Mark Twain and Charles Dudley Warner wrote the book The Gilded Age: A Tale of Today. This book depicted an "American Society that despite its appearance of promise and prosperity, is riddle with corruption and scandal." Today in American history this is how we explain this period of time (1870-1916). .
The beginning of railroads not only brought goods and resources across the country at alarming rates, it also brought people. The railroads helped cut travel time in half, giving thousands of people a chance to finally explore their country as well as have a wider choice of goods to purchase. People were now able to transport cash crops like wheat, corn, and tobacco1 across the country for a fraction of the cost they were used to paying. The railroads also provided thousands of jobs for men all over the country. It brought thousands of immigrants from all over, looking for jobs and knowing that America was quickly becoming the land of opportunity. .
Railroads quickly became a fool proof system to exploit and use to its fullest extent, which is exactly what Cornelius Vanderbilt did when he began to build his empire of railroad systems, connecting the most populated cities across the United States of America. Vanderbilt soon owned almost 90% 2 of all the railroads in the country and started transporting oil from John D. Rockefellers oil company. Rockefeller was a young and upcoming business man and knew from the beginning that he wanted to make millions. He began by making the deal with Vanderbilt but, later was hungry for more and knew he could get a better deal for his oil. Rockefeller started refining oil into kerosene, which helped light up families' homes with the help of lamps. This goes on to bring Rockefeller the fame and fortune he so desired all along.
John D. Rockefeller begins to take over 90% of the oil market,1 buying out all the oil refineries he can.
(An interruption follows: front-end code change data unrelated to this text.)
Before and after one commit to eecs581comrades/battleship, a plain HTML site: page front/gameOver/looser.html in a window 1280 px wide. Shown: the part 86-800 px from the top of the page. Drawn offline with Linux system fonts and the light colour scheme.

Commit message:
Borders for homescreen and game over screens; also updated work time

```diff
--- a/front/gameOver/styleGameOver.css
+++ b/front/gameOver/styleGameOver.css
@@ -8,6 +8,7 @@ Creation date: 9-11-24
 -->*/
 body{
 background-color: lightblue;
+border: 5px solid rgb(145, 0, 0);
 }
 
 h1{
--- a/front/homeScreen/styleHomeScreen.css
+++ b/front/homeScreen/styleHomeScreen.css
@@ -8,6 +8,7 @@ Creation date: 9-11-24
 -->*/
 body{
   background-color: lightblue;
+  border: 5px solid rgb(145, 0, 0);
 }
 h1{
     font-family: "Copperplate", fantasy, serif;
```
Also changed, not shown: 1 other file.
This causes quite the stir up between Vanderbilt and other men Rockefeller had made deals with on shipping his oil.